_Required work_
Could you tally the lines of the entries that carry the string "trim"? Reply with the number and nothing more.
───── Data provided
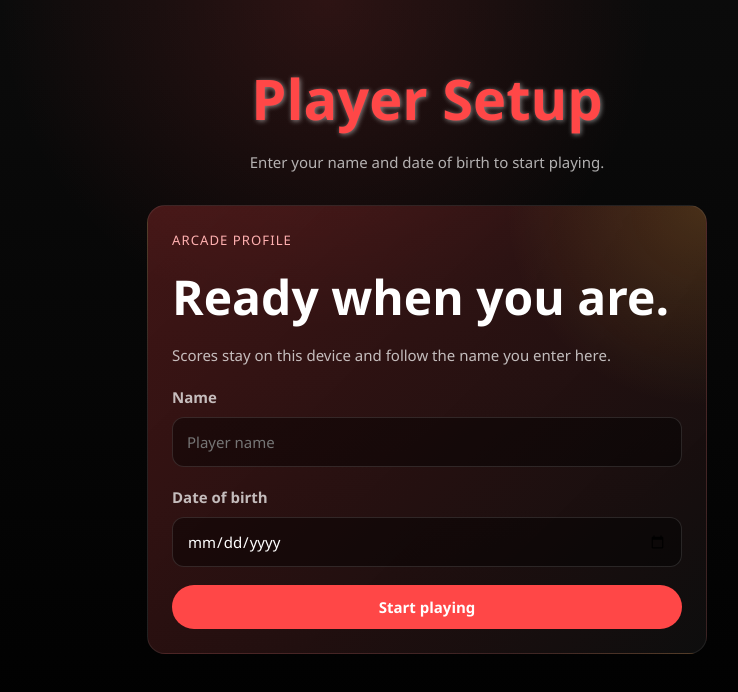
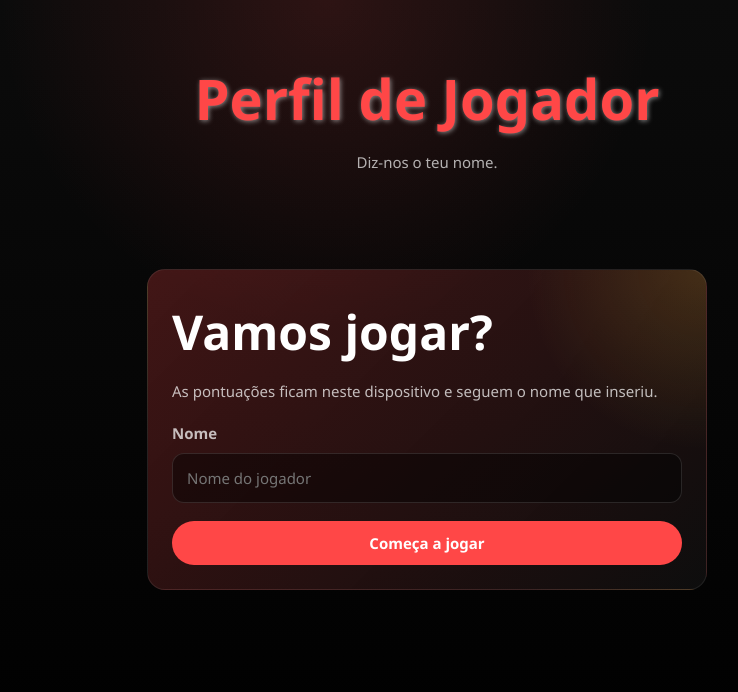
Before and after one commit to LuisDFilipe/GameHub, a Vue app: page / in a window 1280 px wide. Shown: the top 692 px of the page, without its empty margins (313-1051 px from the left). Built offline with nearby package versions, Linux system fonts and the light colour scheme.

Commit message:
Quick_Save

```diff
--- a/src/lib/storage.ts
+++ b/src/lib/storage.ts
@@ -13,7 +13,8 @@ export function readPlayerProfile(): PlayerProfile | null {
 
   try {
     const profile = JSON.parse(rawProfile) as PlayerProfile
-    if (!profile.name || !profile.dateOfBirth) return null
+    if (!profile.name) return null
+    /* if (!profile.name || !profile.dateOfBirth) return null */
     return profile
   } catch {
     return null
--- a/src/router/index.ts
+++ b/src/router/index.ts
@@ -13,8 +13,8 @@ const router = createRouter({
       name: 'onboarding',
       component: OnboardingView,
       meta: {
-        title: 'Player Setup',
-        description: 'Enter your name and date of birth to start playing.',
+        title: 'Perfil de Jogador',
+        description: 'Diz-nos o teu nome.',
       },
     },
     {
--- a/src/types/games.ts
+++ b/src/types/games.ts
@@ -1,6 +1,6 @@
 export type PlayerProfile = {
   name: string
-  dateOfBirth: string
+  //dateOfBirth: string
   createdAt: string
 }
 
--- a/src/views/OnboardingView.vue
+++ b/src/views/OnboardingView.vue
@@ -5,11 +5,12 @@ import { savePlayerProfile } from '@/lib/storage'
 
 const router = useRouter()
 const name = ref('')
-const dateOfBirth = ref('')
+//const dateOfBirth = ref('')
 const touched = ref(false)
 
-const today = new Date().toISOString().slice(0, 10)
-const isValid = computed(() => name.value.trim().length >= 2 && Boolean(dateOfBirth.value))
+/* const today = new Date().toISOString().slice(0, 10) */
+const isValid = computed(() => name.value.trim().length >= 3)
+//const isValid = computed(() => name.value.trim().length >= 3 && Boolean(dateOfBirth.value))
 
 const submitProfile = () => {
   touched.value = true
@@ -17,9 +18,10 @@ const submitProfile = () => {
 
   savePlayerProfile({
     name: name.value.trim(),
-    dateOfBirth: dateOfBirth.value,
+    /* dateOfBirth: dateOfBirth.value, */
   })
   router.push('/games')
+  window.location.reload();
 }
 </script>
 
@@ -27,26 +29,25 @@ const submitProfile = () => {
   <section class="onboarding-view">
     <form class="profile-panel" @submit.prevent="submitProfile">
       <div class="panel-copy">
-        <p class="eyebrow">Arcade profile</p>
-        <h2>Ready when you are.</h2>
-        <p>Scores stay on this device and follow the name you enter here.</p>
+        <h2>Vamos jogar?</h2>
+        <p>As pontuações ficam neste dispositivo e seguem o nome que inseriu.</p>
       </div>
 
       <label class="field">
-        <span>Name</span>
-        <input v-model="name" type="text" autocomplete="name" placeholder="Player name" />
+        <span>Nome</span>
+        <input v-model="name" type="text" autocomplete="name" placeholder="Nome do jogador" />
       </label>
 
-      <label class="field">
+      <!-- <label class="field">
         <span>Date of birth</span>
         <input v-model="dateOfBirth" type="date" :max="today" />
-      </label>
+      </label> -->
 
       <p v-if="touched && !isValid" class="form-error">
-        Enter a name and date of birth to continue.
+        O nome tem de ser válido, pelo menos 3 caracteres.
       </p>
 
-      <button class="primary-button" type="submit">Start playing</button>
+      <button class="primary-button" type="submit">Começa a jogar</button>
     </form>
   </section>
 </template>
@@ -80,7 +81,6 @@ const submitProfile = () => {
   color: #ffb0b0;
   font-size: 0.82rem;
   letter-spacing: 0.08em;
-  text-transform: uppercase;
 }
 
 h2 {
--- a/vite.config.js
+++ b/vite.config.js
@@ -4,8 +4,9 @@ import { defineConfig } from 'vite'
 import vue from '@vitejs/plugin-vue'
 import { VitePWA } from 'vite-plugin-pwa'
 
-export default defineConfig({
-  base: '/GameHub/',
+export default defineConfig(({ command }) => {
+  return {
+    base: command === 'build' ? '/GameHub/' : '/',
     server: {
       port: 3012,
       strictPort: true,
@@ -63,5 +64,6 @@ export default defineConfig({
       alias: {
         '@': fileURLToPath(new URL('./src', import.meta.url)),
       },
-  },
+    }
+  }
 })
```
Lines whose indentation alone changed are shown as unchanged.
──────────
_Task solution_
4